§ **WORK INSTRUCTIONS**
In the entries that follow, how many lines contain "User"? Please reply with only the number.

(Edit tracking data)
--------
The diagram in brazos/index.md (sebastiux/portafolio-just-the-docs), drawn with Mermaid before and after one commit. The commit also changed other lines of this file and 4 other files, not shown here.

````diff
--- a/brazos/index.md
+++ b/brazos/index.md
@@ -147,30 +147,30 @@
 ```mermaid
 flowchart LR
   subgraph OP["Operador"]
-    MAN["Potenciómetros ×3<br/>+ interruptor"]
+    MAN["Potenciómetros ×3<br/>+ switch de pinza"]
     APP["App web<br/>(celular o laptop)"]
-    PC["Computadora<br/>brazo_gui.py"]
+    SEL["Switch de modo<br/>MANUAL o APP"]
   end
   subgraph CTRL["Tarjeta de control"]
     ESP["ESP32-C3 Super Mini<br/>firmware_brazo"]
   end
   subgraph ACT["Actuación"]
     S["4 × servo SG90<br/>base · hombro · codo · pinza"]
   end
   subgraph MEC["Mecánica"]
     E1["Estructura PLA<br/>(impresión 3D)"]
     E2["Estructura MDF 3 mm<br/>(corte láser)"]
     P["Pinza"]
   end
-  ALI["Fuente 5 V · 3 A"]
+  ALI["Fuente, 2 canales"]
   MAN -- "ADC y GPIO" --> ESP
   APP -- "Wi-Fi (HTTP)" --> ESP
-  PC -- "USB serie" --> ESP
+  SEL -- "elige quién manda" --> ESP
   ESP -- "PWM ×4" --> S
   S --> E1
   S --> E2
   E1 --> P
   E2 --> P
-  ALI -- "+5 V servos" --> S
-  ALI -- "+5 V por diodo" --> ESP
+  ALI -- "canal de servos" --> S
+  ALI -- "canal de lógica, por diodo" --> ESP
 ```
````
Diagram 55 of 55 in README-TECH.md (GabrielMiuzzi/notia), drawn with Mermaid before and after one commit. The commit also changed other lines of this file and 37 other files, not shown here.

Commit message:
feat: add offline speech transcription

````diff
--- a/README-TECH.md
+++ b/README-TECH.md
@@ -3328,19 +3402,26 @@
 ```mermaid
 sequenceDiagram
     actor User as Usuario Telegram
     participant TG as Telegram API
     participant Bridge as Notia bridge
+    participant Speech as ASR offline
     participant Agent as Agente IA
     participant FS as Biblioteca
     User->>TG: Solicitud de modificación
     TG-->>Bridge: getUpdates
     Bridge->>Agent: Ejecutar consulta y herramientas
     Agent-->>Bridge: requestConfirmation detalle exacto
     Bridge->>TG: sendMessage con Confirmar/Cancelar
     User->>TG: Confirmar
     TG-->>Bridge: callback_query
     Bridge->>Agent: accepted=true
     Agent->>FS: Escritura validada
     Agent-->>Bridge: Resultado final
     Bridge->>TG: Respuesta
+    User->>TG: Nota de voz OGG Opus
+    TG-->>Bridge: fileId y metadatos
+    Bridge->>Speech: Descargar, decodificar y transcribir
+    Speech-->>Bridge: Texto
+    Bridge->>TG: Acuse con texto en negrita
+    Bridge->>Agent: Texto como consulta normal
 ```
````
--------
§ **SOLUTION FOR THIS TASK**
4